I walked across route one on to the beach. The black sand beach is covered with small pieces of ice that had broken off the iceberg and carried back to shore. I am distracted taking pictures and had turned my back to the north Atlantic. Needless to say, I found out just how cold the water was when a small wave came ashore. My pants are wet below the knee.
The next day I drove back to Jökulsárlón Glacier Lagoon. I was hoping to find space for one of the Ice Cave tours. I got to the lagoon rather early so I could ensure I was the first person to talk to the guide when he showed up. While I waited for the guide, I spent some time by the lagoon shore reading my book, enjoying a warm cup of tea, and glancing up at the lake regularly.
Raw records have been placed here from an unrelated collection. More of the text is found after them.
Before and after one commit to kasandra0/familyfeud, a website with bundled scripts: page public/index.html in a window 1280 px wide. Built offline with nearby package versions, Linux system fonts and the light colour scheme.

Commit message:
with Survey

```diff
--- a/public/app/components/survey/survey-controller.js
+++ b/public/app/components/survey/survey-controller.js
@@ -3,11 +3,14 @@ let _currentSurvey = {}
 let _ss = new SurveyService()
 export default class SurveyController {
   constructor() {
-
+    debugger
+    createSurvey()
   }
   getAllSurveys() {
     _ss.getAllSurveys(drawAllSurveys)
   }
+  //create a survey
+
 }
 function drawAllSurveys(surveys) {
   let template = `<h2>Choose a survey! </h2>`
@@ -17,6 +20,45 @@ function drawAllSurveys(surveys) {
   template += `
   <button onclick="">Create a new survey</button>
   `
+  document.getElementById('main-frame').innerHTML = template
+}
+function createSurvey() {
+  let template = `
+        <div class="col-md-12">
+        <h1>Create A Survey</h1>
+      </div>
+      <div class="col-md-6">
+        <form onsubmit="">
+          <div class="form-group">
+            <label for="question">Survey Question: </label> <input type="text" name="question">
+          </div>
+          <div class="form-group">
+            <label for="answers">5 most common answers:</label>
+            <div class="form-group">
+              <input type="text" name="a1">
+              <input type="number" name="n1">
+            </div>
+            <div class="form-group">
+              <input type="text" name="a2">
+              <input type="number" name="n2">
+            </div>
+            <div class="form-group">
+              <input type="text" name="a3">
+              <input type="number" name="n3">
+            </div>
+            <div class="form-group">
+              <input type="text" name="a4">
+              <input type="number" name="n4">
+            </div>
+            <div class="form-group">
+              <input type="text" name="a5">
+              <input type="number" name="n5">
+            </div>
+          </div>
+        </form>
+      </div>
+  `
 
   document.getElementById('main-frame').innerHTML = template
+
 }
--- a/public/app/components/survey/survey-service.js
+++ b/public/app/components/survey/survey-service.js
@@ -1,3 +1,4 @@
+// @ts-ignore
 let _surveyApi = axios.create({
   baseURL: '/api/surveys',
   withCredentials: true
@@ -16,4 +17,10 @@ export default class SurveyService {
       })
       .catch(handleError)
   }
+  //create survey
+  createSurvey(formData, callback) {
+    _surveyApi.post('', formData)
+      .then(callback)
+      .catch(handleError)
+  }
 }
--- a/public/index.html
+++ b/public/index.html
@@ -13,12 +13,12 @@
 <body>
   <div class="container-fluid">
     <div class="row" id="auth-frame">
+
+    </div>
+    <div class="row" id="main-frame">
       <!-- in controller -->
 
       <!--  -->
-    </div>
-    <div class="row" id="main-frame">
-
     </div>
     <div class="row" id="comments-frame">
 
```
I am getting to my favorite part of my Clive Clusser book when I notice some movement on the lake. A quick glance to check and see if it is something more interesting than the local birds. I start watching the water and quickly determine I am watching a pair of seals play in the water of the lagoon. I headed down to the beach and watched the seals until the headed back out to the Atlantic.
Have you seen the icebergs of Jökulsárlón Glacier Lagoon? What is your favorite part or are you planning on visiting?